. PeteW

Free, life-saving technology--tags for use in Healthcare. Plus: grocery store technology kicks the FDA in the arse for recalls. Looks like an interesting idea for pharmacies--do you know anyone who is implementing something like this in the US, Europe, or other? [sourec: Medical Quack...snippet below. Go here for full post: http://ducknetweb.blogspot.com/2010/02/tags-for-use-in-healthcare-medical.html ]

There’s a new video out on Windows Tags. Watch the video and pretend that box with Windows Vista is a stent ready to be used in surgery, get the hint here, take that phone out and scan the box!

If it has been recalled, one scan would let your know. Medical device companies can use this to ensure recalls are not missed. I wrote a post about one man who died because the doctors and hospitals missed the implant recall and it malfunctioned.

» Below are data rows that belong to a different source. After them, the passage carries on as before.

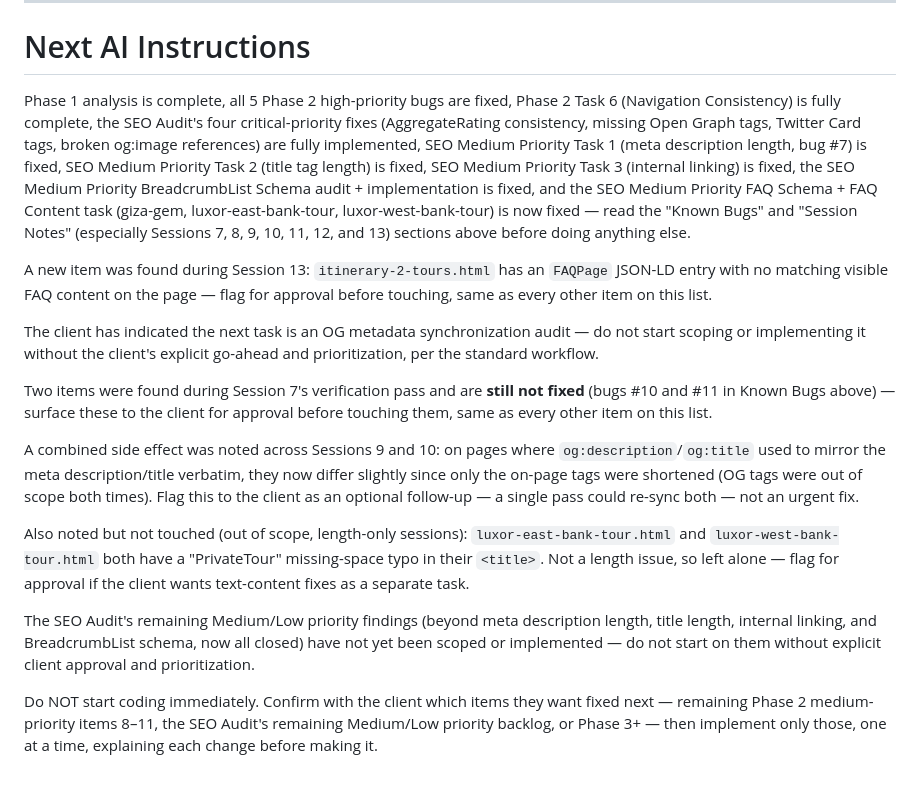
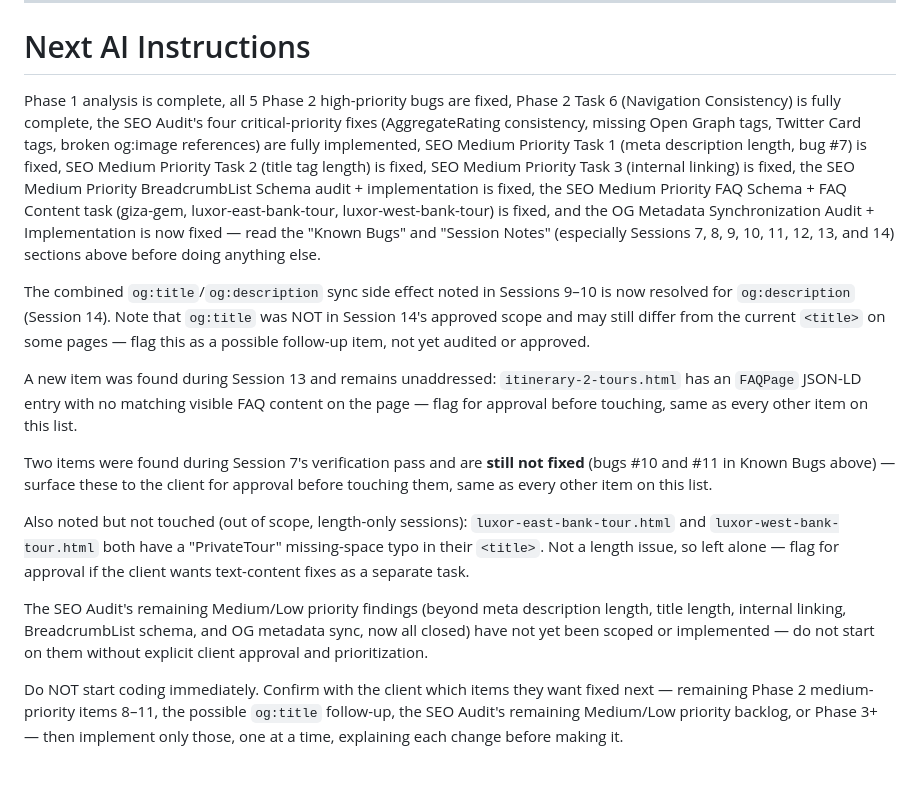
Before and after one commit to M-MernaTours/MeRania-Guides, a Markdown page: AI_HANDOFF.md, the part around one of its changes. Drawn GitHub-style.

```diff
--- a/AI_HANDOFF.md
+++ b/AI_HANDOFF.md
@@ -539,18 +570,16 @@ Every AI working on this project MUST follow these steps:
 
 # Next AI Instructions
 
-Phase 1 analysis is complete, all 5 Phase 2 high-priority bugs are fixed, Phase 2 Task 6 (Navigation Consistency) is fully complete, the SEO Audit's four critical-priority fixes (AggregateRating consistency, missing Open Graph tags, Twitter Card tags, broken og:image references) are fully implemented, SEO Medium Priority Task 1 (meta description length, bug #7) is fixed, SEO Medium Priority Task 2 (title tag length) is fixed, SEO Medium Priority Task 3 (internal linking) is fixed, the SEO Medium Priority BreadcrumbList Schema audit + implementation is fixed, and the SEO Medium Priority FAQ Schema + FAQ Content task (giza-gem, luxor-east-bank-tour, luxor-west-bank-tour) is now fixed — read the "Known Bugs" and "Session Notes" (especially Sessions 7, 8, 9, 10, 11, 12, and 13) sections above before doing anything else.
+Phase 1 analysis is complete, all 5 Phase 2 high-priority bugs are fixed, Phase 2 Task 6 (Navigation Consistency) is fully complete, the SEO Audit's four critical-priority fixes (AggregateRating consistency, missing Open Graph tags, Twitter Card tags, broken og:image references) are fully implemented, SEO Medium Priority Task 1 (meta description length, bug #7) is fixed, SEO Medium Priority Task 2 (title tag length) is fixed, SEO Medium Priority Task 3 (internal linking) is fixed, the SEO Medium Priority BreadcrumbList Schema audit + implementation is fixed, the SEO Medium Priority FAQ Schema + FAQ Content task (giza-gem, luxor-east-bank-tour, luxor-west-bank-tour) is fixed, and the OG Metadata Synchronization Audit + Implementation is now fixed — read the "Known Bugs" and "Session Notes" (especially Sessions 7, 8, 9, 10, 11, 12, 13, and 14) sections above before doing anything else.
 
-A new item was found during Session 13: `itinerary-2-tours.html` has an `FAQPage` JSON-LD entry with no matching visible FAQ content on the page — flag for approval before touching, same as every other item on this list.
+The combined `og:title`/`og:description` sync side effect noted in Sessions 9–10 is now resolved for `og:description` (Session 14). Note that `og:title` was NOT in Session 14's approved scope and may still differ from the current `<title>` on some pages — flag this as a possible follow-up item, not yet audited or approved.
 
-The client has indicated the next task is an OG metadata synchronization audit — do not start scoping or implementing it without the client's explicit go-ahead and prioritization, per the standard workflow.
+A new item was found during Session 13 and remains unaddressed: `itinerary-2-tours.html` has an `FAQPage` JSON-LD entry with no matching visible FAQ content on the page — flag for approval before touching, same as every other item on this list.
 
 Two items were found during Session 7's verification pass and are **still not fixed** (bugs #10 and #11 in Known Bugs above) — surface these to the client for approval before touching them, same as every other item on this list.
 
-A combined side effect was noted across Sessions 9 and 10: on pages where `og:description`/`og:title` used to mirror the meta description/title verbatim, they now differ slightly since only the on-page tags were shortened (OG tags were out of scope both times). Flag this to the client as an optional follow-up — a single pass could re-sync both — not an urgent fix.
-
 Also noted but not touched (out of scope, length-only sessions): `luxor-east-bank-tour.html` and `luxor-west-bank-tour.html` both have a "PrivateTour" missing-space typo in their `<title>`. Not a length issue, so left alone — flag for approval if the client wants text-content fixes as a separate task.
 
-The SEO Audit's remaining Medium/Low priority findings (beyond meta description length, title length, internal linking, and BreadcrumbList schema, now all closed) have not yet been scoped or implemented — do not start on them without explicit client approval and prioritization.
+The SEO Audit's remaining Medium/Low priority findings (beyond meta description length, title length, internal linking, BreadcrumbList schema, and OG metadata sync, now all closed) have not yet been scoped or implemented — do not start on them without explicit client approval and prioritization.
 
-Do NOT start coding immediately. Confirm with the client which items they want fixed next — remaining Phase 2 medium-priority items 8–11, the SEO Audit's remaining Medium/Low priority backlog, or Phase 3+ — then implement only those, one at a time, explaining each change before making it.
+Do NOT start coding immediately. Confirm with the client which items they want fixed next — remaining Phase 2 medium-priority items 8–11, the possible `og:title` follow-up, the SEO Audit's remaining Medium/Low priority backlog, or Phase 3+ — then implement only those, one at a time, explaining each change before making it.
```
Also changed, not shown: other parts of AI_HANDOFF.md (+32 -1 lines).
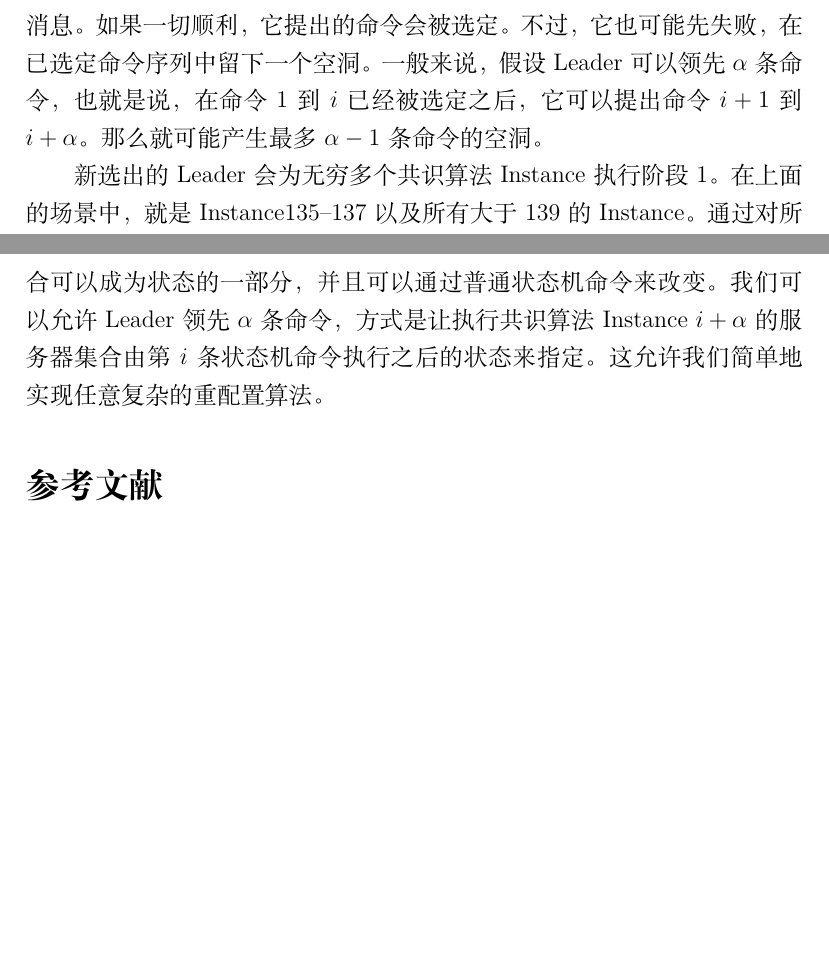
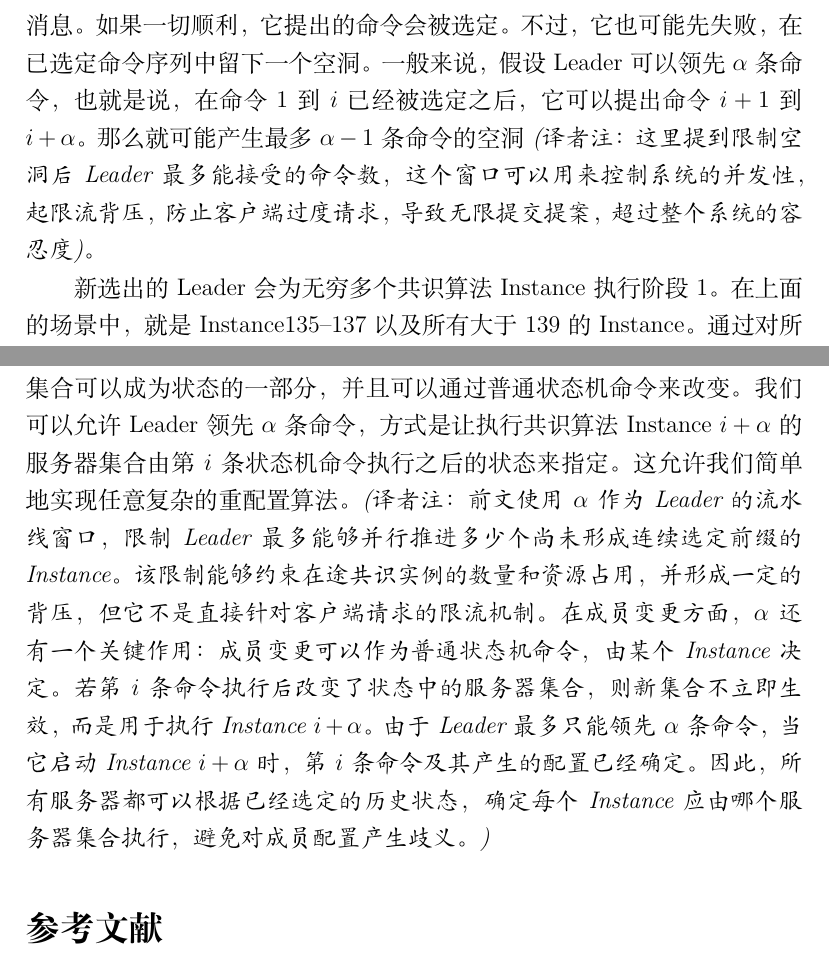
Before and after one commit to markity/paxos-simple-translate, a LaTeX paper (paper.tex, which reads sections/03-state-machine.tex): two parts of pages 23 and 24 of 24 before the commit and two parts of pages 23 and 24 of 25 after it, joined at a grey line, cut so that both start at the same text, the shorter picture padded with empty space. Compiled offline with XeLaTeX.

Commit message:
add: some content

```diff
--- a/sections/03-state-machine.tex
+++ b/sections/03-state-machine.tex
@@ -109,7 +109,9 @@ Leader可以在得知它提出的命令141已经被选定之前，就提出命
 它提出的命令会被选定。不过，它也可能先失败，在已选定命令序列中留下一个空
 洞。一般来说，假设Leader可以领先\(\alpha\)条命令，也就是说，在命
 令1到\(i\)已经被选定之后，它可以提出命令\(i+1\)到\(i+\alpha\)。那
-么就可能产生最多\(\alpha-1\)条命令的空洞。
+么就可能产生最多\(\alpha-1\)条命令的空洞\emph{(译者注：这里提到限制
+空洞后Leader最多能接受的命令数，这个窗口可以用来控制系统的并发性，起
+限流背压，防止客户端过度请求，导致无限提交提案，超过整个系统的容忍度)}。
 
 新选出的Leader会为无穷多个共识算法Instance执行阶段1。在上面的场景中，就
 是Instance135--137以及所有大于139的Instance。通过对所有Instance使用相同
@@ -140,4 +142,14 @@ Instance。最简单的办法是通过状态机本身来完成。当前服务器
 的一部分，并且可以通过普通状态机命令来改变。我们可以允许Leader领
 先\(\alpha\)条命令，方式是让执行共识算法Instance \(i+\alpha\)的服务
 器集合由第\(i\)条状态机命令执行之后的状态来指定。这允许我们简单地实现
-任意复杂的重配置算法。
+任意复杂的重配置算法。\emph{(译者注：前文使用\(\alpha\)作为
+Leader的流水线窗口，限制 Leader 最多能够并行推进多少个尚未形成连续选
+定前缀的Instance。该限制能够约束在途共识实例的数量和资源占用，并形
+成一定的背压，但它不是直接针对客户端请求的限流机制。在成员变更方
+面，\(\alpha\)还有一个关键作用：成员变更可以作为普通状态机命
+令，由某个 Instance 决定。若第 \(i\) 条命令执行后改变了状态中的
+服务器集合，则新集合不立即生效，而是用于执行Instance \(i+\alpha\)。
+由于Leader最多只能领先\(\alpha\)条命令，当它启动
+Instance \(i+\alpha\)时，第\(i\)条命令及其产生的配置已经确定。
+因此，所有服务器都可以根据已经选定的历史状态，确定每个Instance应由
+哪个服务器集合执行，避免对成员配置产生歧义。)}
```
Also changed, not shown: paper.pdf.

Why are we afraid of “free” life saving technology? This same tag could be placed on drug containers too, scan it and new safety information is available as well as identifying the product is authentic with an FDA supplied key to manufacturers, encrypted. It’s wild I have written on this topic several times, had a couple somewhat angry frustrated answers from others who didn’t take the time to understand how this free technology saves lives, I guess the Magpies living on the internet today. I also added how technology from a grocery store kicked the FDA in the butt and has them beat with safety hands down. In the video you will see other countries and companies using the technology for entertainment but I guess that goes to prove the focus here is more about entertainment, you think? It worked for Dodge trying to give away a Caravan. This leads me to believe that “tech denial” has a much stronger hold on people than what I might have originally thought. I like posting stories about items that are free and save lives better than I do disasters that kill people, but again it has been through several postings, email to the FDA and “tech denial” is still winning at the gate.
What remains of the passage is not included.